_Records provided_

____

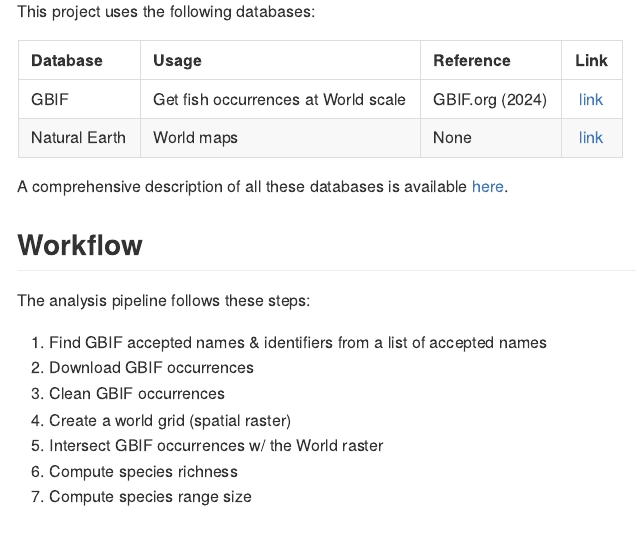
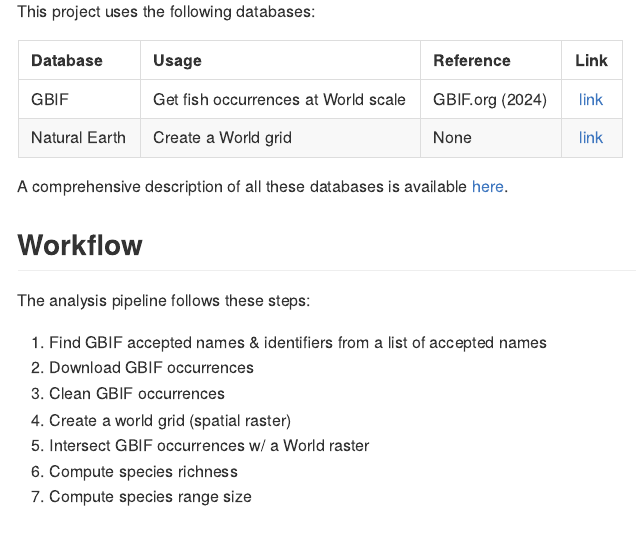
Before and after one commit to FRBCesab/gbif-bulk, an R Markdown document (README.Rmd): the page in a window 1100 px wide, from 590 px down. The pictures show the output file README.md that the author committed with the source, drawn offline in the style of GitHub; badge pictures from the web are left out.

Commit message:
doc: edit project metadata

```diff
--- a/README.Rmd
+++ b/README.Rmd
@@ -49,7 +49,7 @@ This project uses the following databases:
 | Database        | Usage                                        | Reference                 | Link   |
 | :-------------- | :------------------------------------------- | :------------------------ | :----: |
 | GBIF            | Get fish occurrences at World scale          | GBIF.org (2024)           | [link](https://www.gbif.org/)    |
-| Natural Earth   | World maps                                   | None                      | [link](https://www.naturalearthdata.com) |
+| Natural Earth   | Create a World grid                          | None                      | [link](https://www.naturalearthdata.com) |
 
 A comprehensive description of all these databases is available [here](https://github.com/frbcesab/gbif-bulk/blob/main/data/README.md).
 
@@ -63,7 +63,7 @@ The analysis pipeline follows these steps:
 2. Download GBIF occurrences
 3. Clean GBIF occurrences
 4. Create a world grid (spatial raster)
-5. Intersect GBIF occurrences w/ the World raster
+5. Intersect GBIF occurrences w/ a World raster
 6. Compute species richness
 7. Compute species range size
 
```
Also changed, not shown: make.R (+2 -2 lines), README.md, 1 other file.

____

_Task details_
Verbatim copy without images: write the records above out in full.

_Worked solution_
Before and after one commit to FRBCesab/gbif-bulk, an R Markdown document (README.Rmd): the page in a window 1100 px wide, from 590 px down. The pictures show the output file README.md that the author committed with the source, drawn offline in the style of GitHub; badge pictures from the web are left out.

Commit message:
doc: edit project metadata

```diff
--- a/README.Rmd
+++ b/README.Rmd
@@ -49,7 +49,7 @@ This project uses the following databases:
 | Database        | Usage                                        | Reference                 | Link   |
 | :-------------- | :------------------------------------------- | :------------------------ | :----: |
 | GBIF            | Get fish occurrences at World scale          | GBIF.org (2024)           | [link](https://www.gbif.org/)    |
-| Natural Earth   | World maps                                   | None                      | [link](https://www.naturalearthdata.com) |
+| Natural Earth   | Create a World grid                          | None                      | [link](https://www.naturalearthdata.com) |
 
 A comprehensive description of all these databases is available [here](https://github.com/frbcesab/gbif-bulk/blob/main/data/README.md).
 
@@ -63,7 +63,7 @@ The analysis pipeline follows these steps:
 2. Download GBIF occurrences
 3. Clean GBIF occurrences
 4. Create a world grid (spatial raster)
-5. Intersect GBIF occurrences w/ the World raster
+5. Intersect GBIF occurrences w/ a World raster
 6. Compute species richness
 7. Compute species range size
 
```
Also changed, not shown: make.R (+2 -2 lines), README.md, 1 other file.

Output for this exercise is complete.